02 Nov SGI’s Wisconsin branch builds fastest supercomputer yet in four months
Chippewa Valley, Wis. — Silicon Graphics Inc. built the world’s fastest supercomputer in about 129 days, and it was the company’s Chippewa Falls, Wisconsin, plant that pulled the project together. SGI announced the completion of the $50 million project for NASA last week.
The supercomputer, named Columbia after the space shuttle that crashed last year, runs on SGI’s Altix 3700 systems and 10,240 Intel Itanium 2 processors. Using 16 of its 20 installed Altix systems, the computer can perform a record 42.7 teraflops, or trillion calculations per second. This eclipses the previous efforts of Japan’s Earth Simulator, rated at 35.86 teraflops, and IBM’s Blue Gene/L experiment of 36.01 teraflops.
“The purpose of this machine is to provide the high-end calculations inside NASA for all our divisions and missions,” said William Thigpen, Columbia project manager. “If you look at all the high-end systems out there, this is ten times that.”
Columbia will be applied to the four main divisions of NASA: science, aeronautics, space exploration, and knowledge. The system will help the Return to Flight program to open a window for shuttle missions to resume in 2005. It will also be used to analyze fluid dynamics and air flow in spacecraft and provide a model for earthquakes and severe thunderstorms.
“It’s studying this ball — how it moves and how it evolves,” Thigpen said, “[and] it’s looking to the technology that will go to space.”
Thigpen said that the decision to create the Columbia supercomputer was based on the use of the SGI Altix power node at NASA. Since the node had been so successful, NASA officials contracted SGI to build 19 more for a full system, believing that by adding more components they could efficiently power a full computer network.
“We are definitely a prime manufacturing center,” said David Randall, director of manufacturing for SGI’s Chippewa Falls office, the company’s only manufacturing site. “We had the workforce and the technological base to move forward.”
Construction of the computer at Chippewa Falls took approximately 129 days, plus some time to contact suppliers and the main office in Mountain View, California. Four-hundred people participated directly in putting the computer together, half manufacturers and half engineers.
Columbia required 20 Altix Bx2 nodes to handle the 512-processor system, forcing the team to manufacture 19 in a timeframe normally spent on one or two.
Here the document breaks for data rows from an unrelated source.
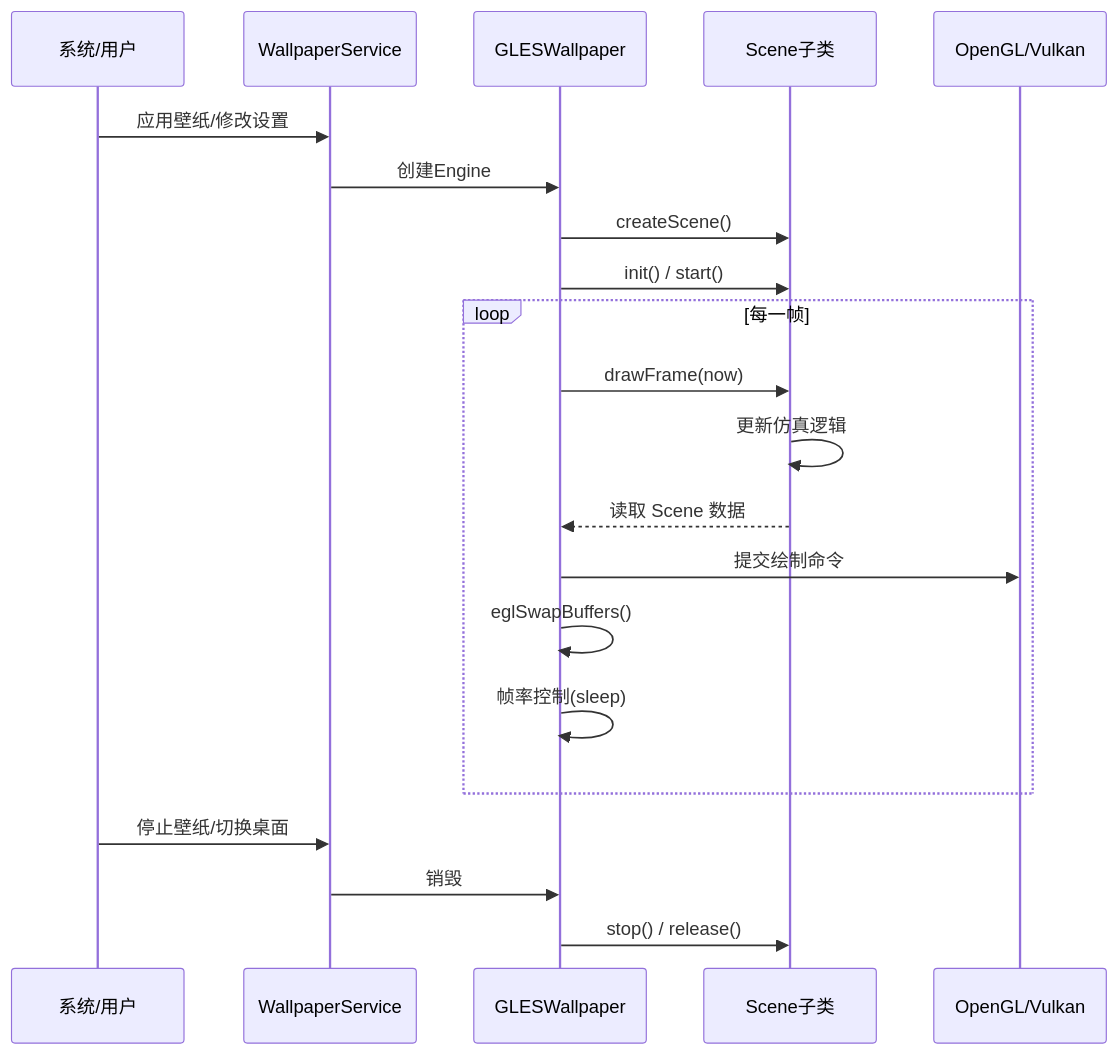
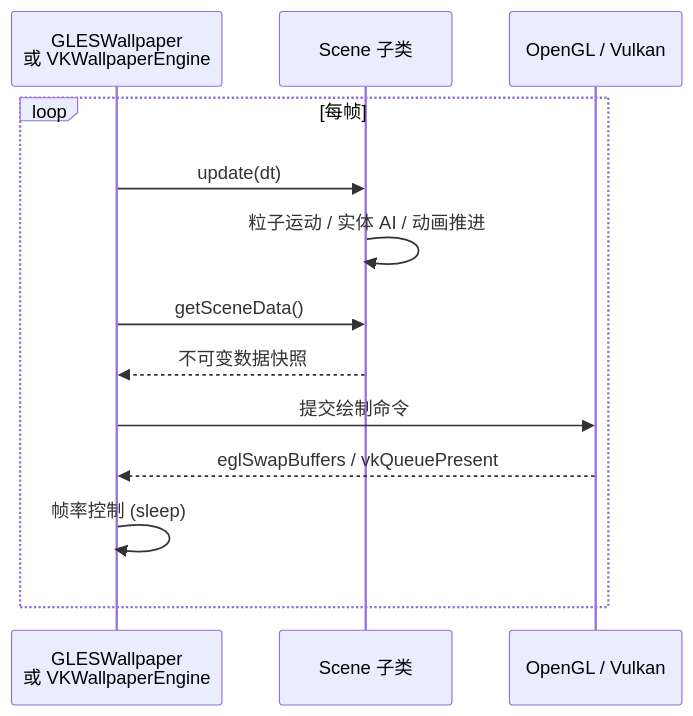
One commit to dynnbw/RE-Android-Live-Wallpapers changed the third of 4 diagrams in README.md. Above: the diagram before and after it, drawn with Mermaid. The commit also changed other lines of this file, not shown here.

Commit message:
docs: Rewrite README with accurate architecture and full wallpaper catalog

````diff
--- a/README.md
+++ b/README.md
@@ -74,23 +100,16 @@
 ```mermaid
 sequenceDiagram
-    participant Sys as 系统/用户
-    participant WS as WallpaperService
-    participant GLW as GLESWallpaper
-    participant S as Scene子类
-    participant GPU as OpenGL/Vulkan
-    Sys->>WS: 应用壁纸/修改设置
-    WS->>GLW: 创建Engine
-    GLW->>S: createScene()
-    GLW->>S: init() / start()
-    loop 每一帧
-        GLW->>S: drawFrame(now)
-        S->>S: 更新仿真逻辑
-        S-->>GLW: 读取 Scene 数据
-        GLW->>GPU: 提交绘制命令
-        GLW->>GLW: eglSwapBuffers()
-        GLW->>GLW: 帧率控制(sleep)
+    participant Engine as GLESWallpaper<br/>或 VKWallpaperEngine
+    participant Scene as Scene 子类
+    participant GPU as OpenGL / Vulkan
+
+    loop 每帧
+        Engine->>Scene: update(dt)
+        Scene->>Scene: 粒子运动 / 实体 AI / 动画推进
+        Engine->>Scene: getSceneData()
+        Scene-->>Engine: 不可变数据快照
+        Engine->>GPU: 提交绘制命令
+        GPU-->>Engine: eglSwapBuffers / vkQueuePresent
+        Engine->>Engine: 帧率控制 (sleep)
     end
-    Sys->>WS: 停止壁纸/切换桌面
-    WS->>GLW: 销毁
-    GLW->>S: stop() / release()
 ```
````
They also had to develop a specialized power cooling system, including water-cooled doors to keep the nodes from overheating.
“[Bx2] was a project on the drawing board, but engineering wound up pushing it forward for this,” Randall said. “We had to drive up our capacity.”
While the first two nodes were delivered to NASA on June 28, there was a gap of almost a month until the next ones arrived. Large deliveries arrived in late August and late September.
Despite the scope of the project, Thigpen said NASA’s confidence never faded. “It was sort of back-loaded … but in every case, SGI had it up and doing software diagnosis the next day,” he said. “We knew what the potential of the 512-microprocessor [system] was and it has proven well.”
Les Chappell is a staff writer for WTN and can be reached at email@example.com.